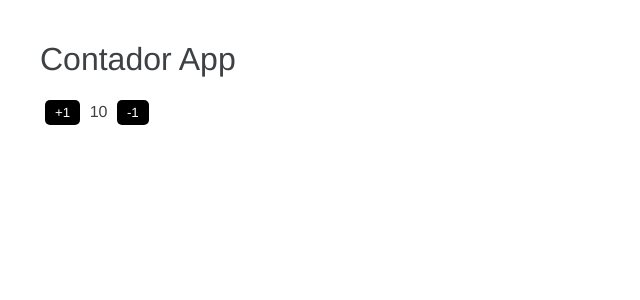
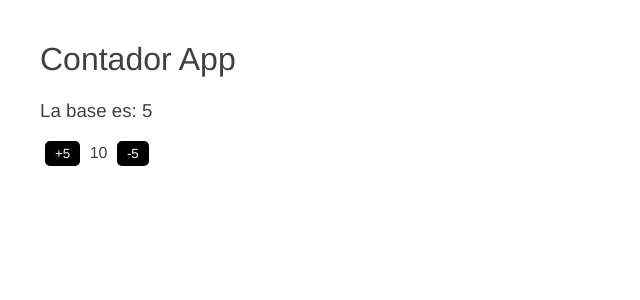
Before and after one commit to GustavoSepul/curso-angular, an Angular app: page / in a window 1280 px wide. Shown: the top 300 px of the page, without its empty margins (0-640 px from the left). Built offline with nearby package versions, Linux system fonts and the light colour scheme.

Commit message:
cap 41 curso angular
funcion con argumentos en componentes

```diff
--- a/src/app/app.component.html
+++ b/src/app/app.component.html
@@ -1,9 +1,10 @@
 
 
 <h1>{{ titulo }}</h1>
+<h3>La base es: <strong> {{ base }} </strong></h3>
 
-<button (click)="acumular(+1)"> +1 </button>
+<button (click)="acumular(+base)"> +{{ base }} </button>
 
 <span> {{ numero }} </span>
 
-<button (click)="acumular(-1)"> -1 </button>
+<button (click)="acumular(-base)"> -{{ base }} </button>
--- a/src/app/app.component.ts
+++ b/src/app/app.component.ts
@@ -7,6 +7,7 @@
 export class AppComponent {
   public titulo: string = 'Contador App';
   numero: number = 10;
+  base: number =5;
   // metodo uno
   // sumar() {
   //   this.numero += 1;
```
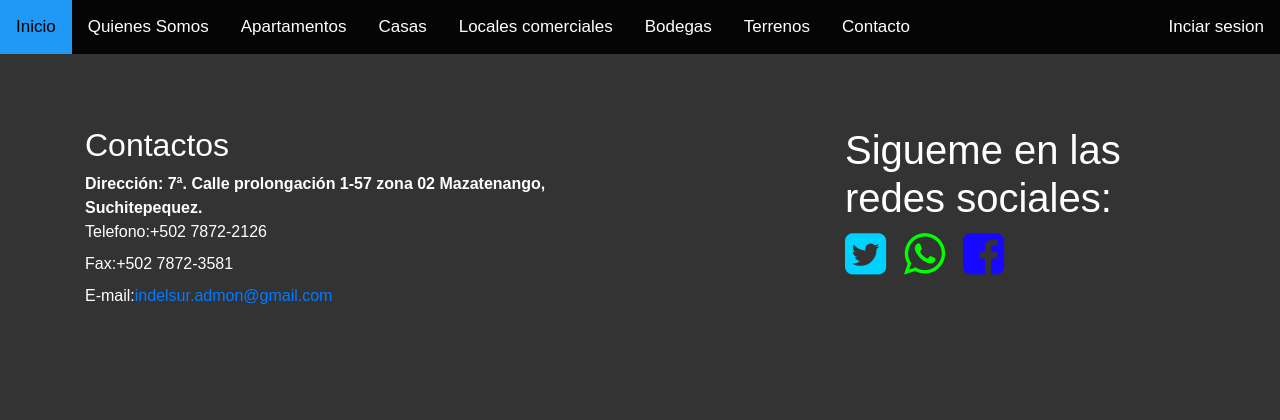
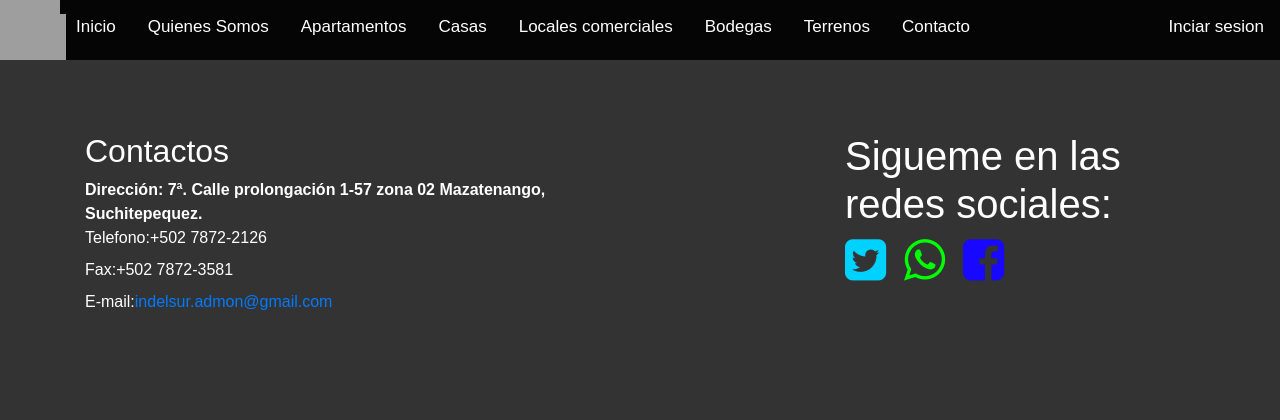
Before and after one commit to robertgar/byron, a PHP site: page /contacto.php in a window 1280 px wide. Shown: the top 420 px of the page. Run offline with PHP 8.4, Linux system fonts and the light colour scheme; grey boxes are pictures that could not be loaded.

Commit message:
Update contacto.php

```diff
--- a/contacto.php
+++ b/contacto.php
@@ -93,11 +93,22 @@ background-color: #050505;
 #bt{
    border-radius: 30px;
 }
+img{
+  width: 50px;
+  height: 50px;
+}
+
+.im{
+  background-image: url("im/logo.jpeg");
+   width: 60px;
+  height: 60px;
+}
 </style>
 </head>
 <body>
 
 <div class="topnav" id="myTopnav">
+  <a class="im"><img src="im/logo.jpeg"></a>
   <a href="index.php">Inicio</a>
   <a href="quienes.php">Quienes Somos</a>
   <a href="apart.php">Apartamentos</a>
@@ -130,19 +141,16 @@ background-color: #050505;
     <div class="col-sm-4">
   <h1>Sigueme en las redes sociales:</h1>
 
+
       <i onclick=" window.open('https://twitter.com/');" class="fa fa-twitter-square" style="font-size:48px;color:#00D2FF"></i>
 &nbsp&nbsp
-        <i class="fa fa-whatsapp" style="font-size:48px;color:#00FF00"></i>
+        <i onclick=" window.open('https://wa.me/502%2051173235');" class="fa fa-whatsapp" style="font-size:48px;color:#00FF00"></i>
         &nbsp&nbsp
           <i onclick=" window.open('https://www.facebook.com/');"class="fa fa-facebook-square" style="font-size:48px;color:#1908FF"></i>
 
         </div>
       </div>
     </div>
-
-
-
-
 <script>
 function myFunction() {
   var x = document.getElementById("myTopnav");
```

▶ **The problem**
Set down the data above word for word, leaving every picture out.

▶ **Response to the exercise**
Before and after one commit to GustavoSepul/curso-angular, an Angular app: page / in a window 1280 px wide. Shown: the top 300 px of the page, without its empty margins (0-640 px from the left). Built offline with nearby package versions, Linux system fonts and the light colour scheme.

Commit message:
cap 41 curso angular
funcion con argumentos en componentes

```diff
--- a/src/app/app.component.html
+++ b/src/app/app.component.html
@@ -1,9 +1,10 @@
 
 
 <h1>{{ titulo }}</h1>
+<h3>La base es: <strong> {{ base }} </strong></h3>
 
-<button (click)="acumular(+1)"> +1 </button>
+<button (click)="acumular(+base)"> +{{ base }} </button>
 
 <span> {{ numero }} </span>
 
-<button (click)="acumular(-1)"> -1 </button>
+<button (click)="acumular(-base)"> -{{ base }} </button>
--- a/src/app/app.component.ts
+++ b/src/app/app.component.ts
@@ -7,6 +7,7 @@
 export class AppComponent {
   public titulo: string = 'Contador App';
   numero: number = 10;
+  base: number =5;
   // metodo uno
   // sumar() {
   //   this.numero += 1;
```
Before and after one commit to robertgar/byron, a PHP site: page /contacto.php in a window 1280 px wide. Shown: the top 420 px of the page. Run offline with PHP 8.4, Linux system fonts and the light colour scheme; grey boxes are pictures that could not be loaded.

Commit message:
Update contacto.php

```diff
--- a/contacto.php
+++ b/contacto.php
@@ -93,11 +93,22 @@ background-color: #050505;
 #bt{
    border-radius: 30px;
 }
+img{
+  width: 50px;
+  height: 50px;
+}
+
+.im{
+  background-image: url("im/logo.jpeg");
+   width: 60px;
+  height: 60px;
+}
 </style>
 </head>
 <body>
 
 <div class="topnav" id="myTopnav">
+  <a class="im"><img src="im/logo.jpeg"></a>
   <a href="index.php">Inicio</a>
   <a href="quienes.php">Quienes Somos</a>
   <a href="apart.php">Apartamentos</a>
@@ -130,19 +141,16 @@ background-color: #050505;
     <div class="col-sm-4">
   <h1>Sigueme en las redes sociales:</h1>
 
+
       <i onclick=" window.open('https://twitter.com/');" class="fa fa-twitter-square" style="font-size:48px;color:#00D2FF"></i>
 &nbsp&nbsp
-        <i class="fa fa-whatsapp" style="font-size:48px;color:#00FF00"></i>
+        <i onclick=" window.open('https://wa.me/502%2051173235');" class="fa fa-whatsapp" style="font-size:48px;color:#00FF00"></i>
         &nbsp&nbsp
           <i onclick=" window.open('https://www.facebook.com/');"class="fa fa-facebook-square" style="font-size:48px;color:#1908FF"></i>
 
         </div>
       </div>
     </div>
-
-
-
-
 <script>
 function myFunction() {
   var x = document.getElementById("myTopnav");
```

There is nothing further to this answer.